First World War - Witley Camps Postcards


In January 1915, orders were issued for the setting up of a camp on Witley Common for training British and Canadian soldiers before they were sent to France. The camp was also used as a extension of British military facilities in Aldershot. The camp straddled the Portsmouth and Haslemere roads, extending from Mousel and Milford, to Witley Park and Bowlhead Green. The camp had its own entertainments including shops and entertainments. Part of Milford Common was used as a baseball pitch for the troops and one of baseball's most famous players, Babe Ruth, played there. One group of billets, stables and lock-up shops became known as Tin Town. After the armistice, it was used as a demobilisation camp. Between 30,000 and 50,000 troops passed through the camp during the time it operated between 1916 and 1918

Source: National Trust, Witley Centre

A more detailed account of the camp was given in an exhibition called Witley Camp in World War I. This was created by John Janaway and can be seen on the PC screens in the museum.

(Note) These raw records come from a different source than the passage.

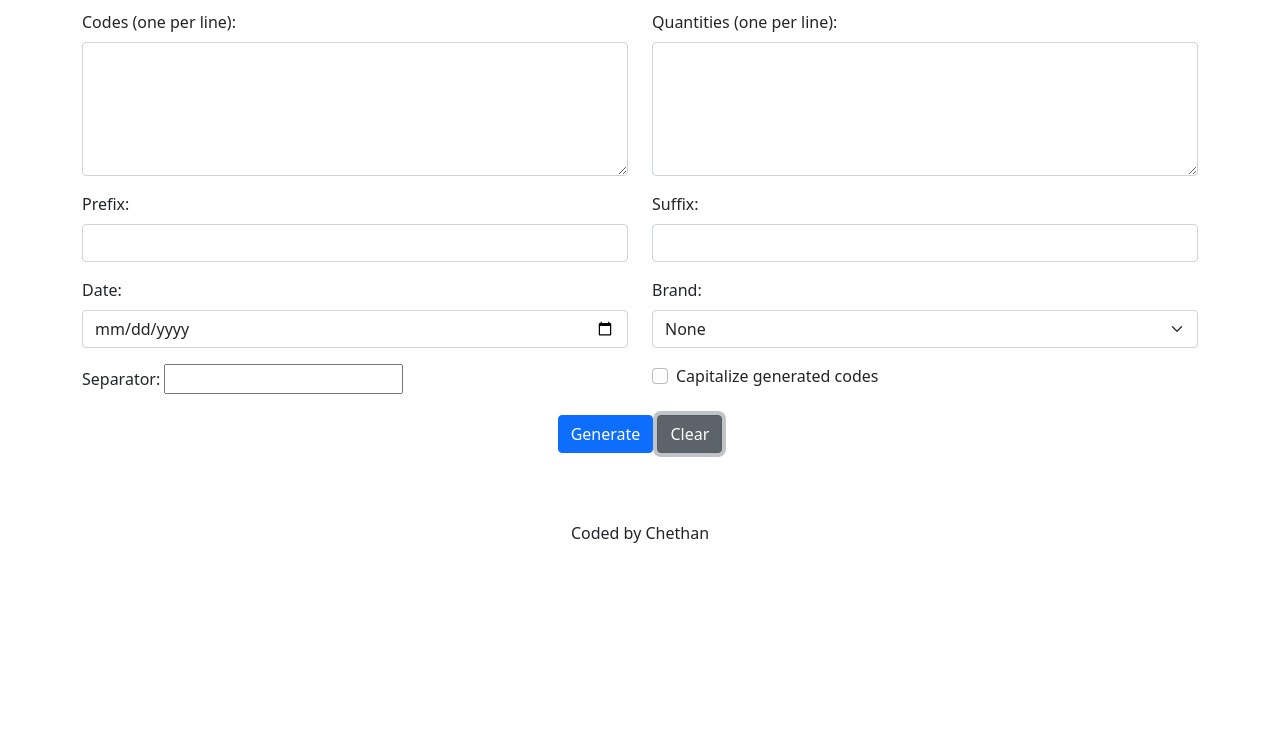
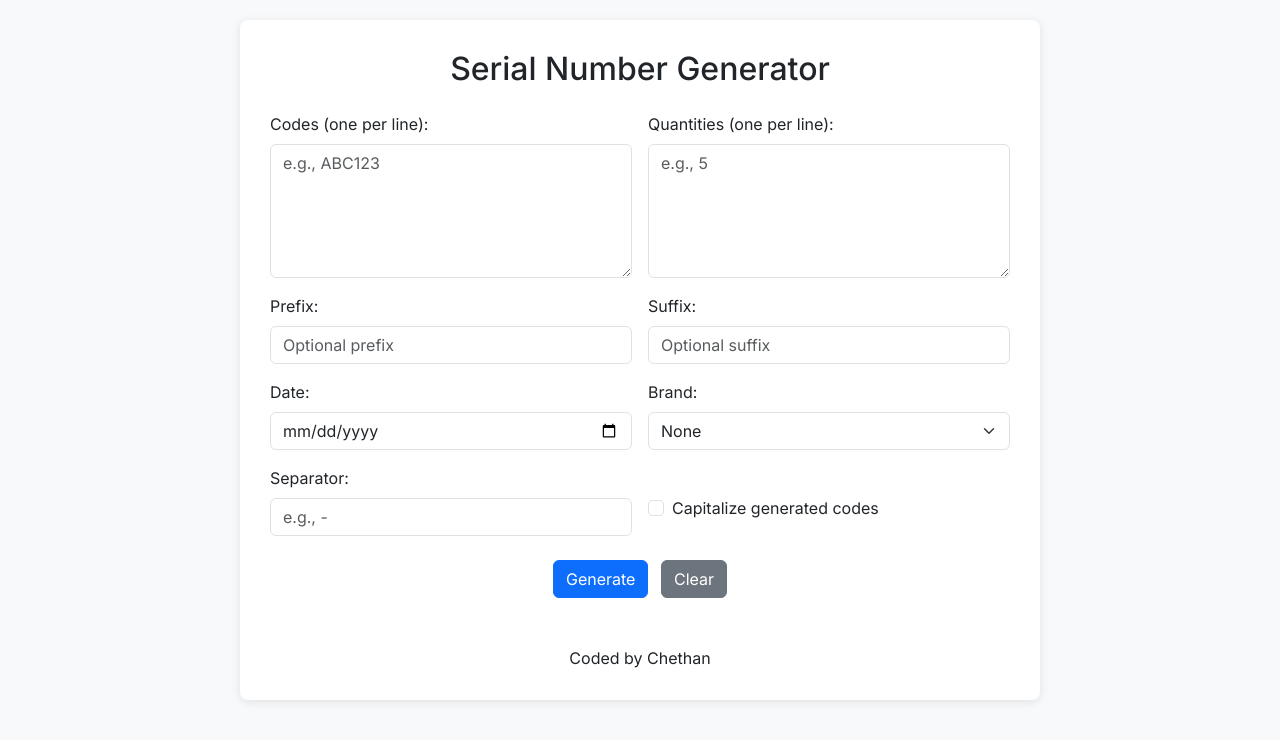
Before and after one commit to chethan9/bedshopstock, a plain HTML site: page index.html in a window 1280 px wide. Both pictures are taken after a click on the button "Clear". Drawn offline with nearby package versions, Linux system fonts and the light colour scheme.

Commit message:
Update index.html

```diff
--- a/index.html
+++ b/index.html
@@ -1,64 +1,70 @@
 <!DOCTYPE html>
-<html>
+<html lang="en">
 <head>
+  <meta charset="UTF-8">
+  <meta name="viewport" content="width=device-width, initial-scale=1">
   <title>Serial Number Generator</title>
-  <link rel="stylesheet" href="https://cdn.jsdelivr.net/npm/bootstrap@5.0.2/dist/css/bootstrap.min.css">
+  <!-- Latest Bootstrap CSS -->
+  <link rel="stylesheet" href="https://cdn.jsdelivr.net/npm/bootstrap@5.3.0/dist/css/bootstrap.min.css">
+  <!-- Google Fonts: Inter -->
+  <link href="https://fonts.googleapis.com/css2?family=Inter:wght@400;500;600;700&display=swap" rel="stylesheet">
   <style>
     body {
-      padding: 10px;
+      background: #f8f9fa;
+      font-family: 'Inter', sans-serif;
+      padding: 20px;
     }
-
+    /* Center the card and give it a modern notional look */
+    .card-container {
+      max-width: 800px;
+      margin: 0 auto;
+      background: #fff;
+      border-radius: 8px;
+      padding: 30px;
+      box-shadow: 0 2px 10px rgba(0, 0, 0, 0.1);
+    }
     .result-table {
       margin-top: 20px;
-      text-align: center; /* Align the result table in the center */
     }
-
-    .group-copy-button {
+    /* Ensure the copy button (and toggle button) are centered */
+    .group-copy-button,
+    .toggle-cell {
       display: flex;
-      justify-content: center; /* Align the "Copy Group" button in the center */
+      justify-content: center;
+      align-items: center;
+    }
+    /* Optional: style the table minimally */
+    #resultTable td {
+      vertical-align: middle;
+      padding: 0.75rem;
     }
   </style>
 </head>
 <body>
-  <div class="container">
-
-    <div class="row">
+  <div class="card-container">
+    <h2 class="mb-4 text-center">Serial Number Generator</h2>
+    <div class="row g-3">
       <div class="col-md-6">
-        <div class="mb-3">
         <label for="codesInput" class="form-label">Codes (one per line):</label>
-          <textarea id="codesInput" class="form-control" rows="5"></textarea>
-        </div>
+        <textarea id="codesInput" class="form-control" rows="5" placeholder="e.g., ABC123"></textarea>
       </div>
       <div class="col-md-6">
-        <div class="mb-3">
         <label for="quantitiesInput" class="form-label">Quantities (one per line):</label>
-          <textarea id="quantitiesInput" class="form-control" rows="5"></textarea>
-        </div>
-      </div>
-    </div>
-    <div class="row">
-      <div class="col-md-6">
-        <div class="mb-3">
-          <label for="prefixInput" class="form-label">Prefix:</label>
-          <input type="text" id="prefixInput" class="form-control">
-        </div>
+        <textarea id="quantitiesInput" class="form-control" rows="5" placeholder="e.g., 5"></textarea>
       </div>
       <div class="col-md-6">
-        <div class="mb-3">
+        <label for="prefixInput" class="form-label">Prefix:</label>
+        <input type="text" id="prefixInput" class="form-control" placeholder="Optional prefix">
+      </div>
+      <div class="col-md-6">
         <label for="suffixInput" class="form-label">Suffix:</label>
-          <input type="text" id="suffixInput" class="form-control">
+        <input type="text" id="suffixInput" class="form-control" placeholder="Optional suffix">
       </div>
-      </div>
-    </div>
-    <div class="row">
       <div class="col-md-6">
-        <div class="mb-3">
         <label for="dateInput" class="form-label">Date:</label>
         <input type="date" id="dateInput" class="form-control">
       </div>
-      </div>
       <div class="col-md-6">
-        <div class="mb-3">
         <label for="brandInput" class="form-label">Brand:</label>
         <select id="brandInput" class="form-select">
           <option value="">None</option>
@@ -67,85 +73,107 @@
           <option value="B3">Brand 3</option>
         </select>
       </div>
+      <div class="col-md-6">
+        <label for="separatorInput" class="form-label">Separator:</label>
+        <input type="text" id="separatorInput" class="form-control" placeholder="e.g., -">
       </div>
-    </div>
-    <div class="row">
-      <div class="col-md-6">
-        <div class="mb-3">
-          <label for="separatorInput" class="form-label">Separator:</label>
-          <input type="text" id="separatorInput" class="form-control-xs">
-        </div>
-      </div>
-      <div class="col-md-6">
-        <div class="mb-3">
-          <div class="form-check">
+      <div class="col-md-6 d-flex align-items-center">
+        <div class="form-check mt-3">
           <input class="form-check-input" type="checkbox" id="capitalizationCheckbox">
-            <label class="form-check-label" for="capitalizationCheckbox">Capitalize generated codes</label>
+          <label class="form-check-label" for="capitalizationCheckbox">
+            Capitalize generated codes
+          </label>
         </div>
       </div>
     </div>
-    </div>
-    <div class="text-center">
-      <button onclick="generateSerialNumbers()" class="btn btn-primary">Generate</button>
+    <div class="text-center my-4">
+      <button onclick="generateSerialNumbers()" class="btn btn-primary me-2">Generate</button>
       <button onclick="clearInputs()" class="btn btn-secondary">Clear</button>
     </div>
     <div class="result-table">
-      <table id="resultTable" class="table">
-      </table>
+      <table id="resultTable" class="table table-bordered"></table>
     </div>
-    <footer class="text-center mt-5">
-      <p>Coded by Chethan</p>
+    <footer class="text-center mt-4">
+      <p class="mb-0">Coded by Chethan</p>
     </footer>
   </div>
 
+  <!-- Font Awesome (for icons if needed) -->
   <script src="https://kit.fontawesome.com/a076d05399.js"></script>
+  <!-- XLSX Library (if needed) -->
   <script src="https://unpkg.com/xlsx/dist/xlsx.full.min.js"></script>
   <script>
+    // Display a group of serials in the table.
+    // It shows the first two rows, then adds a toggle row if there are more.
     function displaySerialGroup(table, code, serials) {
       var tbody = document.createElement("tbody");
 
       for (var i = 0; i < serials.length; i++) {
         var row = document.createElement("tr");
+        // Hide extra rows (beyond the first 2) by default.
+        if (i >= 2) {
+          row.classList.add("extra-row");
+          row.style.display = "none";
+        }
+        // Code cell
         var codeCell = document.createElement("td");
+        codeCell.textContent = code;
+        // Serial cell
         var serialCell = document.createElement("td");
-
-        codeCell.textContent = code;
         serialCell.textContent = serials[i];
-
-        row.appendChild(codeCell);
-        row.appendChild(serialCell);
-
+        // Action cell (for copy button on the first row)
+        var actionCell = document.createElement("td");
         if (i === 0) {
-          var copyCell = document.createElement("td");
-          copyCell.className = "group-copy-button";
           var copyBtn = document.createElement("button");
           copyBtn.className = "btn btn-success btn-sm";
           copyBtn.textContent = "Copy Group";
           copyBtn.addEventListener("click", function () {
             copySerialGroup(serials);
           });
-          copyCell.appendChild(copyBtn);
-          row.appendChild(copyCell);
+          actionCell.appendChild(copyBtn);
         }
-
+        row.appendChild(codeCell);
+        row.appendChild(serialCell);
+        row.appendChild(actionCell);
         tbody.appendChild(row);
       }
-
+      // If there are extra rows, add a toggle button row.
+      if (serials.length > 2) {
+        var toggleRow = document.createElement("tr");
+        var toggleCell = document.createElement("td");
+        toggleCell.colSpan = 3;
+        toggleCell.className = "toggle-cell";
+        var toggleBtn = document.createElement("button");
+        toggleBtn.className = "btn btn-outline-secondary btn-sm";
+        toggleBtn.textContent = "Show More";
+        toggleBtn.addEventListener("click", function () {
+          var extraRows = tbody.querySelectorAll(".extra-row");
+          var isHidden = extraRows[0].style.display === "none";
+          extraRows.forEach(function (row) {
+            row.style.display = isHidden ? "table-row" : "none";
+          });
+          toggleBtn.textContent = isHidden ? "Show Less" : "Show More";
+        });
+        toggleCell.appendChild(toggleBtn);
+        toggleRow.appendChild(toggleCell);
+        tbody.appendChild(toggleRow);
+      }
       table.appendChild(tbody);
     }
 
+    // Copies the group of serial numbers to the clipboard.
     function copySerialGroup(serials) {
       var copyText = serials.join("\n");
       navigator.clipboard.writeText(copyText)
         .then(function () {
-      console.log("Serial numbers copied successfully!"); // Log success message
+          console.log("Serial numbers copied successfully!");
         })
         .catch(function (err) {
-      console.error("Failed to copy serial numbers: ", err); // Log any errors
+          console.error("Failed to copy serial numbers: ", err);
         });
     }
 
-
+    // Generates the serial numbers based on the user inputs.
     function generateSerialNumbers() {
       var codesInput = document.getElementById("codesInput").value;
       var quantitiesInput = document.getElementById("quantitiesInput").value;
@@ -165,7 +193,6 @@
       for (var i = 0; i < codes.length; i++) {
         var code = codes[i].trim();
         var quantity = parseInt(quantities[i]);
-
         if (!isNaN(quantity) && quantity > 0) {
           var serials = generateSerials(code, quantity, prefixInput, suffixInput, dateInput, brandInput, separatorInput, capitalizeCheckbox);
           displaySerialGroup(resultTable, code, serials);
@@ -173,60 +200,43 @@
       }
     }
 
+    // Generates an array of serial numbers based on the provided parameters.
     function generateSerials(code, quantity, prefix, suffix, date, brand, separator, capitalize) {
       var serials = [];
-
       for (var i = 0; i < quantity; i++) {
         var serial = "";
-
         if (prefix !== "") {
           serial += prefix + separator;
         }
-
         serial += code + separator + (i + 1);
-
         if (date !== "") {
           serial += separator + date;
         }
-
         if (brand !== "") {
           serial = brand + separator + serial;
         }
-
         if (suffix !== "") {
           serial += separator + suffix;
         }
-
         if (capitalize) {
           serial = serial.toUpperCase();
         }
-
         serials.push(serial);
       }
-
       return serials;
     }
 
+    // Clears all inputs and the result table.
     function clearInputs() {
-      var codesInput = document.getElementById("codesInput");
-      var quantitiesInput = document.getElementById("quantitiesInput");
-      var prefixInput = document.getElementById("prefixInput");
-      var suffixInput = document.getElementById("suffixInput");
-      var dateInput = document.getElementById("dateInput");
-      var brandInput = document.getElementById("brandInput");
-      var separatorInput = document.getElementById("separatorInput");
-      var capitalizeCheckbox = document.getElementById("capitalizationCheckbox");
-      var resultTable = document.getElementById("resultTable");
-
-      codesInput.value = "";
-      quantitiesInput.value = "";
-      prefixInput.value = "";
-      suffixInput.value = "";
-      dateInput.value = "";
-      brandInput.value = "";
-      separatorInput.value = "";
-      capitalizeCheckbox.checked = false;
-      resultTable.innerHTML = "";
+      document.getElementById("codesInput").value = "";
+      document.getElementById("quantitiesInput").value = "";
+      document.getElementById("prefixInput").value = "";
+      document.getElementById("suffixInput").value = "";
+      document.getElementById("dateInput").value = "";
+      document.getElementById("brandInput").value = "";
+      document.getElementById("separatorInput").value = "";
+      document.getElementById("capitalizationCheckbox").checked = false;
+      document.getElementById("resultTable").innerHTML = "";
     }
   </script>
 </body>
```
Lines whose indentation alone changed are shown as unchanged.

image: Godalming in Old Picture Postcards, vol 4, no. 52

This gives a view from across the Haslemere Road

image: Godalming Museum, ref B995.53.3

This shows the wagon park

A postcard home from Witley Camp

Postcards: Godalming Museum, ref B986.2

This is a collection of postcards, with several from Witley Camp. The collection was made by L/Col W Blackburn of the 6th Battalion, Manchester Regiment

image: Godalming in Old Picture Postcards, vol 4, no. 53

Tin Town included a row of temporary shops along Portsmouth Road

image: Godalming in Old Picture Postcards, vol 4, no. 54

Special cards were printed for the Canadians to send home. This is the inside of a Christmas card for 1918

image: Godalming Museum, ref B984.98.5

Tempers frayed when the return of the Canadian soldiers was delayed.

The Garrison Theatre at Witley Camp after being set on fire during the riots of June 1919

When the Canadian soldiers left, they donated one of the huts to Witley as a 'Women's Hut'

It was later used by the Brownies and Girl Guides.

Source: Witley & Milford History